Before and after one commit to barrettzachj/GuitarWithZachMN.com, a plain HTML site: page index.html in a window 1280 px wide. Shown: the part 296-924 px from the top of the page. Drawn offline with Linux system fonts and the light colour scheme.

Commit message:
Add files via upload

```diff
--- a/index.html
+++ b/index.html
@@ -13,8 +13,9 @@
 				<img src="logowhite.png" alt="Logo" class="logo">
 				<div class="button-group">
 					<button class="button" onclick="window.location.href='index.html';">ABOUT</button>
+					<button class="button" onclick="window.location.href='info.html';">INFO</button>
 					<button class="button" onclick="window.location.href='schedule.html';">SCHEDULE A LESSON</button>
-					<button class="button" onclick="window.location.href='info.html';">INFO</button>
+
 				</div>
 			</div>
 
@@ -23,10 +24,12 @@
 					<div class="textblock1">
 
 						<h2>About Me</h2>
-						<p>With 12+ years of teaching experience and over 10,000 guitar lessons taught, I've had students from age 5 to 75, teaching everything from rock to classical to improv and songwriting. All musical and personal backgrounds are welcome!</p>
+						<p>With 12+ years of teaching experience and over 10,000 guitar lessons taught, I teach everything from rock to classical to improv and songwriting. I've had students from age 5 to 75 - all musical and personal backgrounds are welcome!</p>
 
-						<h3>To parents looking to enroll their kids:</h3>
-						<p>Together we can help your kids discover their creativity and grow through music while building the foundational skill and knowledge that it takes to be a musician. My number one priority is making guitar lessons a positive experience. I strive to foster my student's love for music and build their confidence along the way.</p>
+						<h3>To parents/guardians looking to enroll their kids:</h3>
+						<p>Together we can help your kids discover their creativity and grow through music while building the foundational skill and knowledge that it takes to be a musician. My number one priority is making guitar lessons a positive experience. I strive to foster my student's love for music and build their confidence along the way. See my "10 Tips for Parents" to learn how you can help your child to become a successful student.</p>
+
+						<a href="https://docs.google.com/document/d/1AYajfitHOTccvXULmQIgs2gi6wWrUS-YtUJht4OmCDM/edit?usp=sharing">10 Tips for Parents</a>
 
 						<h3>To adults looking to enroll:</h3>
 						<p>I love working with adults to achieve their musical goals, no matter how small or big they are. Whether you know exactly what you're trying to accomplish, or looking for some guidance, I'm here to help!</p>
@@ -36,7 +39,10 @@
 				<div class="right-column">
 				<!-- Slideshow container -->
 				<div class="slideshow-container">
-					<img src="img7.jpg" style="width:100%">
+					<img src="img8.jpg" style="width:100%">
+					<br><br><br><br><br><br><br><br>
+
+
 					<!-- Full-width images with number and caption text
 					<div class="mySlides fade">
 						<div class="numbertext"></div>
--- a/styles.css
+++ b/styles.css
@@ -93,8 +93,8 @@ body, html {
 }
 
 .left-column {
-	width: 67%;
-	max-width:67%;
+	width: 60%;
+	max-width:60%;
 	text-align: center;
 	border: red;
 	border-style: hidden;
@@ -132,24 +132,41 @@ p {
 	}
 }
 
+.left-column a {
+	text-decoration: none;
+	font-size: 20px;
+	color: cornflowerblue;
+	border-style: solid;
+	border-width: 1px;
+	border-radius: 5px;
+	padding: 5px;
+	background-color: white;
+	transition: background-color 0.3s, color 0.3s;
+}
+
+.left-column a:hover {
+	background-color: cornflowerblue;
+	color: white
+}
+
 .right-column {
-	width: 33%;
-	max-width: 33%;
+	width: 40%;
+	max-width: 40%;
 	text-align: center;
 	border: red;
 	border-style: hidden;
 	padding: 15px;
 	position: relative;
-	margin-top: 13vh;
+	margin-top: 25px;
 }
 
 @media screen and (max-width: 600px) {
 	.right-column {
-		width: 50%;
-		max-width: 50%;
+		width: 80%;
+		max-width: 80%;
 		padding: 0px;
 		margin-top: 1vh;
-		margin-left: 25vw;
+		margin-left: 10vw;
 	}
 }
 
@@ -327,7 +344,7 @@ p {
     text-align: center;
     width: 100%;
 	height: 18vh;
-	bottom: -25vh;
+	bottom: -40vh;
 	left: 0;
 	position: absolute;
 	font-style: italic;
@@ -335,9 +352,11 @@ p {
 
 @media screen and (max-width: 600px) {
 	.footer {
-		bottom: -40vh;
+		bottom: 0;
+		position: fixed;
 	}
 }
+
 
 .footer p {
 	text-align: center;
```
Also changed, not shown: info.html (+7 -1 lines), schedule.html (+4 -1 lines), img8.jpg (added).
-*-
**TASK DESCRIPTION**
The full listing above is to be given again exactly.

**SOLUTION FOR THIS EXERCISE**
Before and after one commit to barrettzachj/GuitarWithZachMN.com, a plain HTML site: page index.html in a window 1280 px wide. Shown: the part 296-924 px from the top of the page. Drawn offline with Linux system fonts and the light colour scheme.

Commit message:
Add files via upload

```diff
--- a/index.html
+++ b/index.html
@@ -13,8 +13,9 @@
 				<img src="logowhite.png" alt="Logo" class="logo">
 				<div class="button-group">
 					<button class="button" onclick="window.location.href='index.html';">ABOUT</button>
+					<button class="button" onclick="window.location.href='info.html';">INFO</button>
 					<button class="button" onclick="window.location.href='schedule.html';">SCHEDULE A LESSON</button>
-					<button class="button" onclick="window.location.href='info.html';">INFO</button>
+
 				</div>
 			</div>
 
@@ -23,10 +24,12 @@
 					<div class="textblock1">
 
 						<h2>About Me</h2>
-						<p>With 12+ years of teaching experience and over 10,000 guitar lessons taught, I've had students from age 5 to 75, teaching everything from rock to classical to improv and songwriting. All musical and personal backgrounds are welcome!</p>
+						<p>With 12+ years of teaching experience and over 10,000 guitar lessons taught, I teach everything from rock to classical to improv and songwriting. I've had students from age 5 to 75 - all musical and personal backgrounds are welcome!</p>
 
-						<h3>To parents looking to enroll their kids:</h3>
-						<p>Together we can help your kids discover their creativity and grow through music while building the foundational skill and knowledge that it takes to be a musician. My number one priority is making guitar lessons a positive experience. I strive to foster my student's love for music and build their confidence along the way.</p>
+						<h3>To parents/guardians looking to enroll their kids:</h3>
+						<p>Together we can help your kids discover their creativity and grow through music while building the foundational skill and knowledge that it takes to be a musician. My number one priority is making guitar lessons a positive experience. I strive to foster my student's love for music and build their confidence along the way. See my "10 Tips for Parents" to learn how you can help your child to become a successful student.</p>
+
+						<a href="https://docs.google.com/document/d/1AYajfitHOTccvXULmQIgs2gi6wWrUS-YtUJht4OmCDM/edit?usp=sharing">10 Tips for Parents</a>
 
 						<h3>To adults looking to enroll:</h3>
 						<p>I love working with adults to achieve their musical goals, no matter how small or big they are. Whether you know exactly what you're trying to accomplish, or looking for some guidance, I'm here to help!</p>
@@ -36,7 +39,10 @@
 				<div class="right-column">
 				<!-- Slideshow container -->
 				<div class="slideshow-container">
-					<img src="img7.jpg" style="width:100%">
+					<img src="img8.jpg" style="width:100%">
+					<br><br><br><br><br><br><br><br>
+
+
 					<!-- Full-width images with number and caption text
 					<div class="mySlides fade">
 						<div class="numbertext"></div>
--- a/styles.css
+++ b/styles.css
@@ -93,8 +93,8 @@ body, html {
 }
 
 .left-column {
-	width: 67%;
-	max-width:67%;
+	width: 60%;
+	max-width:60%;
 	text-align: center;
 	border: red;
 	border-style: hidden;
@@ -132,24 +132,41 @@ p {
 	}
 }
 
+.left-column a {
+	text-decoration: none;
+	font-size: 20px;
+	color: cornflowerblue;
+	border-style: solid;
+	border-width: 1px;
+	border-radius: 5px;
+	padding: 5px;
+	background-color: white;
+	transition: background-color 0.3s, color 0.3s;
+}
+
+.left-column a:hover {
+	background-color: cornflowerblue;
+	color: white
+}
+
 .right-column {
-	width: 33%;
-	max-width: 33%;
+	width: 40%;
+	max-width: 40%;
 	text-align: center;
 	border: red;
 	border-style: hidden;
 	padding: 15px;
 	position: relative;
-	margin-top: 13vh;
+	margin-top: 25px;
 }
 
 @media screen and (max-width: 600px) {
 	.right-column {
-		width: 50%;
-		max-width: 50%;
+		width: 80%;
+		max-width: 80%;
 		padding: 0px;
 		margin-top: 1vh;
-		margin-left: 25vw;
+		margin-left: 10vw;
 	}
 }
 
@@ -327,7 +344,7 @@ p {
     text-align: center;
     width: 100%;
 	height: 18vh;
-	bottom: -25vh;
+	bottom: -40vh;
 	left: 0;
 	position: absolute;
 	font-style: italic;
@@ -335,9 +352,11 @@ p {
 
 @media screen and (max-width: 600px) {
 	.footer {
-		bottom: -40vh;
+		bottom: 0;
+		position: fixed;
 	}
 }
+
 
 .footer p {
 	text-align: center;
```
Also changed, not shown: info.html (+7 -1 lines), schedule.html (+4 -1 lines), img8.jpg (added).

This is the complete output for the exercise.